Dataset extract.
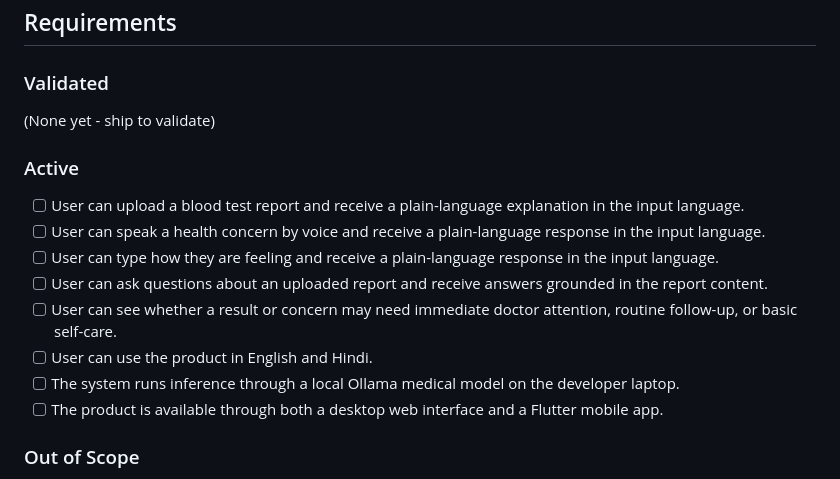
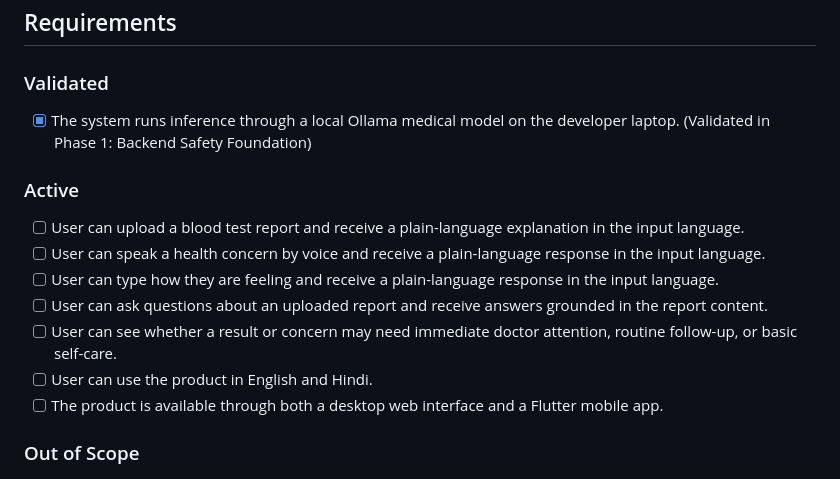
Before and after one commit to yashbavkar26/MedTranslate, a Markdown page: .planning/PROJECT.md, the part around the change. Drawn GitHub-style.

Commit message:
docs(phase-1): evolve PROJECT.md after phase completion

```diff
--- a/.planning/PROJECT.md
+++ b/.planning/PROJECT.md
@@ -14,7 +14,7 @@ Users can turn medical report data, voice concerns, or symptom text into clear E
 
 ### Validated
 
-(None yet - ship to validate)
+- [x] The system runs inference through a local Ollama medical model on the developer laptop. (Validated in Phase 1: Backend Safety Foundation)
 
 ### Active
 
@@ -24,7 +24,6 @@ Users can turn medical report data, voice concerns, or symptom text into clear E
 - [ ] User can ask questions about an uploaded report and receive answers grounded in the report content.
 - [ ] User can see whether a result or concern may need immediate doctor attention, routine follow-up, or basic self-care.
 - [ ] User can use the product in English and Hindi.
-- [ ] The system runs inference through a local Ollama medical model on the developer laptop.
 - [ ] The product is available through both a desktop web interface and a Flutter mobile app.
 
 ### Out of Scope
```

Problem to work on.
Wherever an image sits in the data, omit it; everything else must be copied exactly.

Task solution.
Before and after one commit to yashbavkar26/MedTranslate, a Markdown page: .planning/PROJECT.md, the part around the change. Drawn GitHub-style.

Commit message:
docs(phase-1): evolve PROJECT.md after phase completion

```diff
--- a/.planning/PROJECT.md
+++ b/.planning/PROJECT.md
@@ -14,7 +14,7 @@ Users can turn medical report data, voice concerns, or symptom text into clear E
 
 ### Validated
 
-(None yet - ship to validate)
+- [x] The system runs inference through a local Ollama medical model on the developer laptop. (Validated in Phase 1: Backend Safety Foundation)
 
 ### Active
 
@@ -24,7 +24,6 @@ Users can turn medical report data, voice concerns, or symptom text into clear E
 - [ ] User can ask questions about an uploaded report and receive answers grounded in the report content.
 - [ ] User can see whether a result or concern may need immediate doctor attention, routine follow-up, or basic self-care.
 - [ ] User can use the product in English and Hindi.
-- [ ] The system runs inference through a local Ollama medical model on the developer laptop.
 - [ ] The product is available through both a desktop web interface and a Flutter mobile app.
 
 ### Out of Scope
```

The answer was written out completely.